> _EXTRACTED MATERIAL_

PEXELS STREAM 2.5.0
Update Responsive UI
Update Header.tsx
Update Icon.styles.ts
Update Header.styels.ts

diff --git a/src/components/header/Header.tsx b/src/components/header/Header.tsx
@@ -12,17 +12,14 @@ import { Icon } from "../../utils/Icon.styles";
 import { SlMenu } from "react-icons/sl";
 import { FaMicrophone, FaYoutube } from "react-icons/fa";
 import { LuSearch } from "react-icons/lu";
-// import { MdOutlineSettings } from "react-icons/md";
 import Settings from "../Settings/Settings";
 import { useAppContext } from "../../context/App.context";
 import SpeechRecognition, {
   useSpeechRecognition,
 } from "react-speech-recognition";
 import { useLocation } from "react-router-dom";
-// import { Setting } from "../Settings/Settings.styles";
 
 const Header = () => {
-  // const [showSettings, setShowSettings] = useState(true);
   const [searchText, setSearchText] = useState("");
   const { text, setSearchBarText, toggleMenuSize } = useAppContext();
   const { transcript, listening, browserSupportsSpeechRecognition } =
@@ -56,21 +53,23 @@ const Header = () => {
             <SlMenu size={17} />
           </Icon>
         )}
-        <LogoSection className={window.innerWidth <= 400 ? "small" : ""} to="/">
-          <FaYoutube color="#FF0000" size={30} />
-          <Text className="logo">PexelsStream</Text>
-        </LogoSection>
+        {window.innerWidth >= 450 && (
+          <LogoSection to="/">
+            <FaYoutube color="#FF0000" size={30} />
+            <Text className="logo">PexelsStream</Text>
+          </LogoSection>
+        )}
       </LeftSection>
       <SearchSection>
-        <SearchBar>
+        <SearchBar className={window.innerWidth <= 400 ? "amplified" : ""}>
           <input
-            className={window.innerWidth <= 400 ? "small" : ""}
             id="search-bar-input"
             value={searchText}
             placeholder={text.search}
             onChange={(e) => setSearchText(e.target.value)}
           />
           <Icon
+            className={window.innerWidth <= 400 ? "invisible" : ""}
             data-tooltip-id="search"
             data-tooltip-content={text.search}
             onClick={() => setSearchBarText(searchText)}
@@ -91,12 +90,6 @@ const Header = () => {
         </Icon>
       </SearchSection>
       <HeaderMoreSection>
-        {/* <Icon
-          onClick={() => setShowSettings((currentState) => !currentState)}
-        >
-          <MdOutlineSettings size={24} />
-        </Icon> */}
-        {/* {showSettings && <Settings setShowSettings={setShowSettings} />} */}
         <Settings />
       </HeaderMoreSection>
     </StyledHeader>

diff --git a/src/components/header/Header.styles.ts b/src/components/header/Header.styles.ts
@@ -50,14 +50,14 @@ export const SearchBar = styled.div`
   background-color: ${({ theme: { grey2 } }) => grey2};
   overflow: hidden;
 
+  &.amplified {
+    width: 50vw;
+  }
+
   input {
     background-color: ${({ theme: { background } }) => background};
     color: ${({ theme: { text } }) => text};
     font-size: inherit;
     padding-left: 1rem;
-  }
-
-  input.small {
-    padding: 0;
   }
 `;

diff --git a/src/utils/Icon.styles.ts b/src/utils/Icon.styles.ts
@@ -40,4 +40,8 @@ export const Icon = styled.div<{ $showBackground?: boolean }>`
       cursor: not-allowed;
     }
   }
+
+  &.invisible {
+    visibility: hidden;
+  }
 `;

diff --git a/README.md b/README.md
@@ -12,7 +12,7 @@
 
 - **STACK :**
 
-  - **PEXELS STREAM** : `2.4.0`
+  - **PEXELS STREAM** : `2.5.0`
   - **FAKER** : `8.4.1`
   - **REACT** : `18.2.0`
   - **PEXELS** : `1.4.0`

> _WHAT IS NEEDED_
Beginning with the line that contains "- **STACK :**", return every line through the end of the data above, exactly as written.

> _PROBLEM SOLUTION_
 - **STACK :**
 
-  - **PEXELS STREAM** : `2.4.0`
+  - **PEXELS STREAM** : `2.5.0`
   - **FAKER** : `8.4.1`
   - **REACT** : `18.2.0`
   - **PEXELS** : `1.4.0`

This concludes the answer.